I swung around the end cap display of toy trucks and turned into aisle 14. There, spread out across the floor were about 50 skateboards arranged into letters spelling out a single word—“Elizabeth.”
I turned and ran, cold sweat now pouring down my face. As I passed the toy trucks again, they came flying off the shelf, one after another. I ducked, covering my head with my arms. The trucks slammed into me, almost breaking my wrist and elbow.
I ran, faster now, scooting past a group of large colorful rubber balls, which were all bouncing up and down by themselves. The lounge was just ahead. As I reached the door, a glint of metal caught my eye.
Stopping dead in my tracks, my eyes locked on an image that made my heart stop. The picture haunts my nightmares to this day. Not more than a few feet away stood a man wearing overalls and a red flannel shirt. A brown bushy beard covered his dirty face. In his left hand he gripped an axe. Its blade dripped with fresh blood. Where his right foot should have been there was a jagged stump, bleeding all over the linoleum floor.
“Elizabeth!” the man whispered, reaching his right hand out toward me, staring me right in the eye. “Help me find Elizabeth!”
Stifling a scream, I yanked open the lounge door, ducked inside, and slammed the door shut, imagining the cold blade of the axe slicing through the door behind me. Once inside, I found a group of my co-workers staring at me.
“You lasted longer than most, Amanda,” said Todd, who had worked at the store for about five years. “I was surprised you even showed up today. But it should get better. They usually only bother the new people.”
Still wide-eyed with fright, I managed to stammer, “Todd, what’s going on here? There is a man with an axe covered in blood right outside the door!”
Then Todd told me the story. One hundred and fifty years ago the land on which this store was built was a working ranch. A man named Johnny Johnson, a traveling preacher, moved out to California to work as a hired hand on the ranch. He quickly fell in love with a young woman in the area named Elizabeth Yuba Murphy Tafee, only to discover that she was engaged to an East Coast lawyer. Elizabeth soon left the ranch, leaving Johnson with a broken heart. A short time after this, he accidentally cut off his right foot while chopping wood and bled to death.
His spirit has haunted this land ever since. In the 1970s, some famous psychic named Bertha Silver held a séance at the store and made contact with the spirit of Johnson, who still pines for his beloved Elizabeth.
It turned out that everyone who ever worked at the store knew about this. Some stayed, some left. Maybe it did get better after you worked there for a while, but I wasn’t going to stick around to find out. When Todd finished his story, I rushed out of the store as quickly as I could, not daring to look and see if Johnson was still there. The rational part of my brain told me that I didn’t believe in ghosts, but the events of the past two days felt all too real.

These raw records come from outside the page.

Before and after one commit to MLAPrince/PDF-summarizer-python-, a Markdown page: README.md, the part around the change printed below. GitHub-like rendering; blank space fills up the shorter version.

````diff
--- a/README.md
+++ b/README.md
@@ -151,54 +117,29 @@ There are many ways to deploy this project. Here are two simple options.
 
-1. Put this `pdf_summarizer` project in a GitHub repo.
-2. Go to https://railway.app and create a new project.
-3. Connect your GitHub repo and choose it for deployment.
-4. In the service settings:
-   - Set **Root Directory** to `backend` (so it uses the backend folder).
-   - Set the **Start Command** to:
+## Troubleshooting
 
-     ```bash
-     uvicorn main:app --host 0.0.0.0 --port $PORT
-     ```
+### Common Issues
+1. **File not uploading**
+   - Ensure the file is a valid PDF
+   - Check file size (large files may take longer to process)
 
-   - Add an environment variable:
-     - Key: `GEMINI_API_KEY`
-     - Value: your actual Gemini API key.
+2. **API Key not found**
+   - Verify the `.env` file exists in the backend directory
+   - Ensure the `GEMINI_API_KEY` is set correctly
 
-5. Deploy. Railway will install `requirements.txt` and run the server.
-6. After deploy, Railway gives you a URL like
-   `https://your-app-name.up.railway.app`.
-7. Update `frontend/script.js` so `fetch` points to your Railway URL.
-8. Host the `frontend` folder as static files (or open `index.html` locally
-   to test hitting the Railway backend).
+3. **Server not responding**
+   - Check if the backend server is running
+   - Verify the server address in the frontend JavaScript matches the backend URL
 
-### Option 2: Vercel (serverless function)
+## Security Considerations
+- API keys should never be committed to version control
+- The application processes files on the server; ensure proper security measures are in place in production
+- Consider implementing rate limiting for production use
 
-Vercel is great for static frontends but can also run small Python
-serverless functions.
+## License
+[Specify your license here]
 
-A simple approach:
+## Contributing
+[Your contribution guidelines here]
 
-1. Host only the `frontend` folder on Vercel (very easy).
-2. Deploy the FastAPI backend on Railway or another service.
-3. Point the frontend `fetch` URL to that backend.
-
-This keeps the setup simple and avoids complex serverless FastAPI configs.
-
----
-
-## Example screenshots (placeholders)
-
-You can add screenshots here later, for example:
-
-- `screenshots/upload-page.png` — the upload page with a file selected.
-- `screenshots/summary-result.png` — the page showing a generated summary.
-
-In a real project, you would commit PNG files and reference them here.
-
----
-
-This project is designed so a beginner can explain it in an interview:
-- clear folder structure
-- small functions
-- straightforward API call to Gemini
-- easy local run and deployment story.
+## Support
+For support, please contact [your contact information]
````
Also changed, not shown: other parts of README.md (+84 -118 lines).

No job was worth putting up with this. I decided right then and there that even though I was a vegetarian, next summer, I would take the job at McDonald’s. At least the only thing there that scared me was the food!